• **EXERCISE OBJECTIVE**
What lines of the material hold the string "pages"? Pull each of them out.

• **RECORDS**
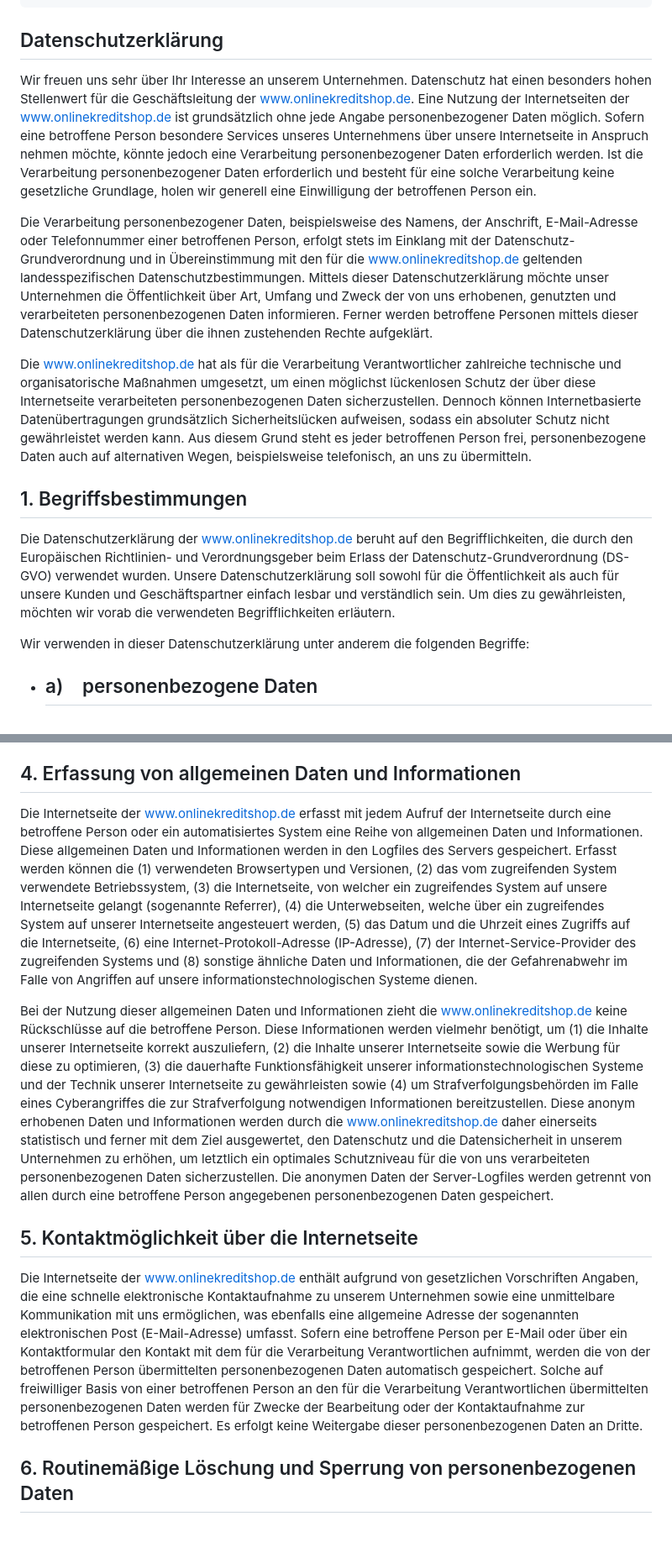
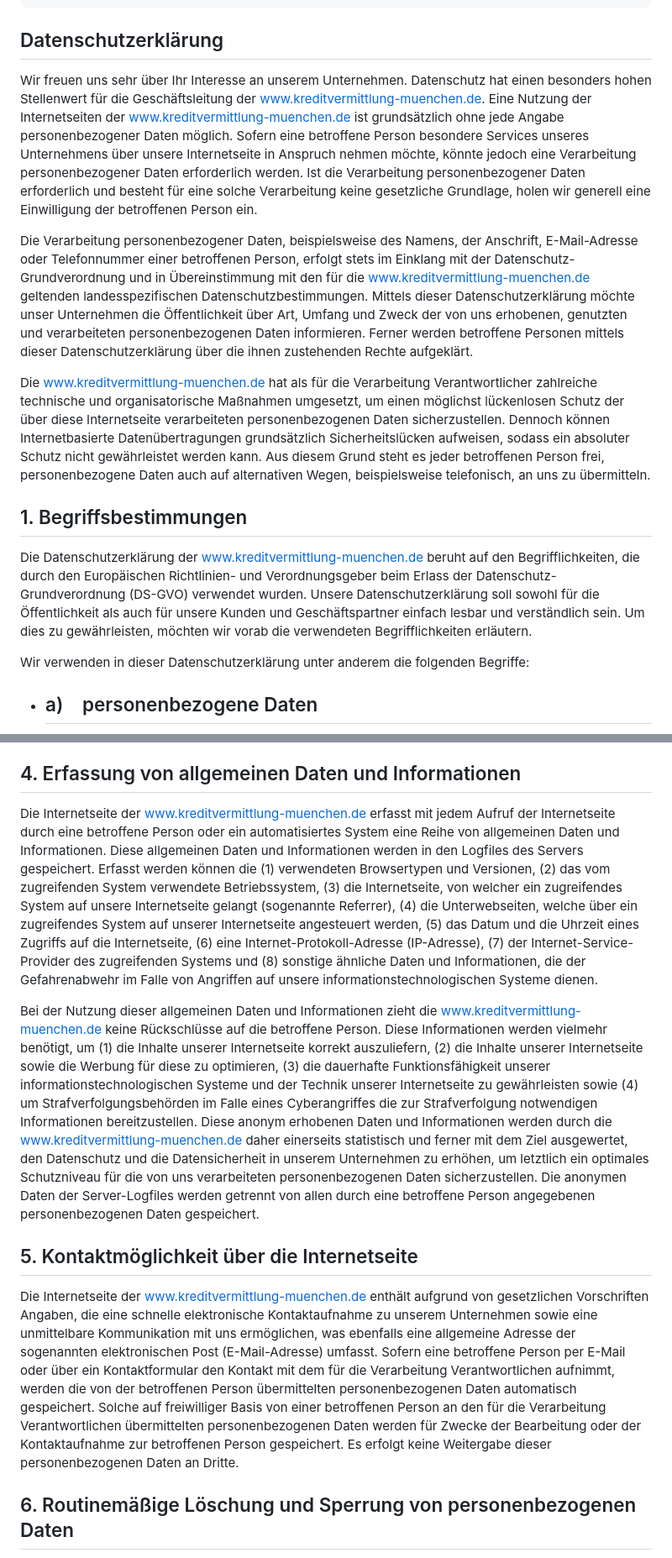
Before and after one commit to danielmoessner/onlinekreditshop.de, a Markdown page: content/pages/dataProtection.md, 2 parts joined by grey strips. Shown at 84% size. GitHub-like rendering; blank space fills up the shorter version.

```diff
--- a/content/pages/dataProtection.md
+++ b/content/pages/dataProtection.md
@@ -8,15 +8,15 @@ description: Eine Nutzung unserer Internetseiten ist grundsätzlich ohne jede
 ---
 ## Datenschutzerklärung
 
-Wir freuen uns sehr über Ihr Interesse an unserem Unternehmen. Datenschutz hat einen besonders hohen Stellenwert für die Geschäftsleitung der www.onlinekreditshop.de. Eine Nutzung der Internetseiten der www.onlinekreditshop.de ist grundsätzlich ohne jede Angabe personenbezogener Daten möglich. Sofern eine betroffene Person besondere Services unseres Unternehmens über unsere Internetseite in Anspruch nehmen möchte, könnte jedoch eine Verarbeitung personenbezogener Daten erforderlich werden. Ist die Verarbeitung personenbezogener Daten erforderlich und besteht für eine solche Verarbeitung keine gesetzliche Grundlage, holen wir generell eine Einwilligung der betroffenen Person ein.
+Wir freuen uns sehr über Ihr Interesse an unserem Unternehmen. Datenschutz hat einen besonders hohen Stellenwert für die Geschäftsleitung der www.kreditvermittlung-muenchen.de. Eine Nutzung der Internetseiten der www.kreditvermittlung-muenchen.de ist grundsätzlich ohne jede Angabe personenbezogener Daten möglich. Sofern eine betroffene Person besondere Services unseres Unternehmens über unsere Internetseite in Anspruch nehmen möchte, könnte jedoch eine Verarbeitung personenbezogener Daten erforderlich werden. Ist die Verarbeitung personenbezogener Daten erforderlich und besteht für eine solche Verarbeitung keine gesetzliche Grundlage, holen wir generell eine Einwilligung der betroffenen Person ein.
 
-Die Verarbeitung personenbezogener Daten, beispielsweise des Namens, der Anschrift, E-Mail-Adresse oder Telefonnummer einer betroffenen Person, erfolgt stets im Einklang mit der Datenschutz-Grundverordnung und in Übereinstimmung mit den für die www.onlinekreditshop.de geltenden landesspezifischen Datenschutzbestimmungen. Mittels dieser Datenschutzerklärung möchte unser Unternehmen die Öffentlichkeit über Art, Umfang und Zweck der von uns erhobenen, genutzten und verarbeiteten personenbezogenen Daten informieren. Ferner werden betroffene Personen mittels dieser Datenschutzerklärung über die ihnen zustehenden Rechte aufgeklärt.
+Die Verarbeitung personenbezogener Daten, beispielsweise des Namens, der Anschrift, E-Mail-Adresse oder Telefonnummer einer betroffenen Person, erfolgt stets im Einklang mit der Datenschutz-Grundverordnung und in Übereinstimmung mit den für die www.kreditvermittlung-muenchen.de geltenden landesspezifischen Datenschutzbestimmungen. Mittels dieser Datenschutzerklärung möchte unser Unternehmen die Öffentlichkeit über Art, Umfang und Zweck der von uns erhobenen, genutzten und verarbeiteten personenbezogenen Daten informieren. Ferner werden betroffene Personen mittels dieser Datenschutzerklärung über die ihnen zustehenden Rechte aufgeklärt.
 
-Die www.onlinekreditshop.de hat als für die Verarbeitung Verantwortlicher zahlreiche technische und organisatorische Maßnahmen umgesetzt, um einen möglichst lückenlosen Schutz der über diese Internetseite verarbeiteten personenbezogenen Daten sicherzustellen. Dennoch können Internetbasierte Datenübertragungen grundsätzlich Sicherheitslücken aufweisen, sodass ein absoluter Schutz nicht gewährleistet werden kann. Aus diesem Grund steht es jeder betroffenen Person frei, personenbezogene Daten auch auf alternativen Wegen, beispielsweise telefonisch, an uns zu übermitteln.
+Die www.kreditvermittlung-muenchen.de hat als für die Verarbeitung Verantwortlicher zahlreiche technische und organisatorische Maßnahmen umgesetzt, um einen möglichst lückenlosen Schutz der über diese Internetseite verarbeiteten personenbezogenen Daten sicherzustellen. Dennoch können Internetbasierte Datenübertragungen grundsätzlich Sicherheitslücken aufweisen, sodass ein absoluter Schutz nicht gewährleistet werden kann. Aus diesem Grund steht es jeder betroffenen Person frei, personenbezogene Daten auch auf alternativen Wegen, beispielsweise telefonisch, an uns zu übermitteln.
 
 ## 1. Begriffsbestimmungen
 
-Die Datenschutzerklärung der www.onlinekreditshop.de beruht auf den Begrifflichkeiten, die durch den Europäischen Richtlinien- und Verordnungsgeber beim Erlass der Datenschutz-Grundverordnung (DS-GVO) verwendet wurden. Unsere Datenschutzerklärung soll sowohl für die Öffentlichkeit als auch für unsere Kunden und Geschäftspartner einfach lesbar und verständlich sein. Um dies zu gewährleisten, möchten wir vorab die verwendeten Begrifflichkeiten erläutern.
+Die Datenschutzerklärung der www.kreditvermittlung-muenchen.de beruht auf den Begrifflichkeiten, die durch den Europäischen Richtlinien- und Verordnungsgeber beim Erlass der Datenschutz-Grundverordnung (DS-GVO) verwendet wurden. Unsere Datenschutzerklärung soll sowohl für die Öffentlichkeit als auch für unsere Kunden und Geschäftspartner einfach lesbar und verständlich sein. Um dies zu gewährleisten, möchten wir vorab die verwendeten Begrifflichkeiten erläutern.
 
 Wir verwenden in dieser Datenschutzerklärung unter anderem die folgenden Begriffe:
 
@@ -86,13 +86,13 @@ Die betroffene Person kann die Setzung von Cookies durch unsere Internetseite je
 
 ## 4. Erfassung von allgemeinen Daten und Informationen
 
-Die Internetseite der www.onlinekreditshop.de erfasst mit jedem Aufruf der Internetseite durch eine betroffene Person oder ein automatisiertes System eine Reihe von allgemeinen Daten und Informationen. Diese allgemeinen Daten und Informationen werden in den Logfiles des Servers gespeichert. Erfasst werden können die (1) verwendeten Browsertypen und Versionen, (2) das vom zugreifenden System verwendete Betriebssystem, (3) die Internetseite, von welcher ein zugreifendes System auf unsere Internetseite gelangt (sogenannte Referrer), (4) die Unterwebseiten, welche über ein zugreifendes System auf unserer Internetseite angesteuert werden, (5) das Datum und die Uhrzeit eines Zugriffs auf die Internetseite, (6) eine Internet-Protokoll-Adresse (IP-Adresse), (7) der Internet-Service-Provider des zugreifenden Systems und (8) sonstige ähnliche Daten und Informationen, die der Gefahrenabwehr im Falle von Angriffen auf unsere informationstechnologischen Systeme dienen.
+Die Internetseite der www.kreditvermittlung-muenchen.de erfasst mit jedem Aufruf der Internetseite durch eine betroffene Person oder ein automatisiertes System eine Reihe von allgemeinen Daten und Informationen. Diese allgemeinen Daten und Informationen werden in den Logfiles des Servers gespeichert. Erfasst werden können die (1) verwendeten Browsertypen und Versionen, (2) das vom zugreifenden System verwendete Betriebssystem, (3) die Internetseite, von welcher ein zugreifendes System auf unsere Internetseite gelangt (sogenannte Referrer), (4) die Unterwebseiten, welche über ein zugreifendes System auf unserer Internetseite angesteuert werden, (5) das Datum und die Uhrzeit eines Zugriffs auf die Internetseite, (6) eine Internet-Protokoll-Adresse (IP-Adresse), (7) der Internet-Service-Provider des zugreifenden Systems und (8) sonstige ähnliche Daten und Informationen, die der Gefahrenabwehr im Falle von Angriffen auf unsere informationstechnologischen Systeme dienen.
 
-Bei der Nutzung dieser allgemeinen Daten und Informationen zieht die www.onlinekreditshop.de keine Rückschlüsse auf die betroffene Person. Diese Informationen werden vielmehr benötigt, um (1) die Inhalte unserer Internetseite korrekt auszuliefern, (2) die Inhalte unserer Internetseite sowie die Werbung für diese zu optimieren, (3) die dauerhafte Funktionsfähigkeit unserer informationstechnologischen Systeme und der Technik unserer Internetseite zu gewährleisten sowie (4) um Strafverfolgungsbehörden im Falle eines Cyberangriffes die zur Strafverfolgung notwendigen Informationen bereitzustellen. Diese anonym erhobenen Daten und Informationen werden durch die www.onlinekreditshop.de daher einerseits statistisch und ferner mit dem Ziel ausgewertet, den Datenschutz und die Datensicherheit in unserem Unternehmen zu erhöhen, um letztlich ein optimales Schutzniveau für die von uns verarbeiteten personenbezogenen Daten sicherzustellen. Die anonymen Daten der Server-Logfiles werden getrennt von allen durch eine betroffene Person angegebenen personenbezogenen Daten gespeichert.
+Bei der Nutzung dieser allgemeinen Daten und Informationen zieht die www.kreditvermittlung-muenchen.de keine Rückschlüsse auf die betroffene Person. Diese Informationen werden vielmehr benötigt, um (1) die Inhalte unserer Internetseite korrekt auszuliefern, (2) die Inhalte unserer Internetseite sowie die Werbung für diese zu optimieren, (3) die dauerhafte Funktionsfähigkeit unserer informationstechnologischen Systeme und der Technik unserer Internetseite zu gewährleisten sowie (4) um Strafverfolgungsbehörden im Falle eines Cyberangriffes die zur Strafverfolgung notwendigen Informationen bereitzustellen. Diese anonym erhobenen Daten und Informationen werden durch die www.kreditvermittlung-muenchen.de daher einerseits statistisch und ferner mit dem Ziel ausgewertet, den Datenschutz und die Datensicherheit in unserem Unternehmen zu erhöhen, um letztlich ein optimales Schutzniveau für die von uns verarbeiteten personenbezogenen Daten sicherzustellen. Die anonymen Daten der Server-Logfiles werden getrennt von allen durch eine betroffene Person angegebenen personenbezogenen Daten gespeichert.
 
 ## 5. Kontaktmöglichkeit über die Internetseite
 
-Die Internetseite der www.onlinekreditshop.de enthält aufgrund von gesetzlichen Vorschriften Angaben, die eine schnelle elektronische Kontaktaufnahme zu unserem Unternehmen sowie eine unmittelbare Kommunikation mit uns ermöglichen, was ebenfalls eine allgemeine Adresse der sogenannten elektronischen Post (E-Mail-Adresse) umfasst. Sofern eine betroffene Person per E-Mail oder über ein Kontaktformular den Kontakt mit dem für die Verarbeitung Verantwortlichen aufnimmt, werden die von der betroffenen Person übermittelten personenbezogenen Daten automatisch gespeichert. Solche auf freiwilliger Basis von einer betroffenen Person an den für die Verarbeitung Verantwortlichen übermittelten personenbezogenen Daten werden für Zwecke der Bearbeitung oder der Kontaktaufnahme zur betroffenen Person gespeichert. Es erfolgt keine Weitergabe dieser personenbezogenen Daten an Dritte.
+Die Internetseite der www.kreditvermittlung-muenchen.de enthält aufgrund von gesetzlichen Vorschriften Angaben, die eine schnelle elektronische Kontaktaufnahme zu unserem Unternehmen sowie eine unmittelbare Kommunikation mit uns ermöglichen, was ebenfalls eine allgemeine Adresse der sogenannten elektronischen Post (E-Mail-Adresse) umfasst. Sofern eine betroffene Person per E-Mail oder über ein Kontaktformular den Kontakt mit dem für die Verarbeitung Verantwortlichen aufnimmt, werden die von der betroffenen Person übermittelten personenbezogenen Daten automatisch gespeichert. Solche auf freiwilliger Basis von einer betroffenen Person an den für die Verarbeitung Verantwortlichen übermittelten personenbezogenen Daten werden für Zwecke der Bearbeitung oder der Kontaktaufnahme zur betroffenen Person gespeichert. Es erfolgt keine Weitergabe dieser personenbezogenen Daten an Dritte.
 
 ## 6. Routinemäßige Löschung und Sperrung von personenbezogenen Daten
 
```
Also changed, not shown: other parts of content/pages/dataProtection.md (+14 -14 lines).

• **ANSWER BELOW**
Before and after one commit to danielmoessner/onlinekreditshop.de, a Markdown page: content/pages/dataProtection.md, 2 parts joined by grey strips. Shown at 84% size. GitHub-like rendering; blank space fills up the shorter version.
--- a/content/pages/dataProtection.md
+++ b/content/pages/dataProtection.md
Also changed, not shown: other parts of content/pages/dataProtection.md (+14 -14 lines).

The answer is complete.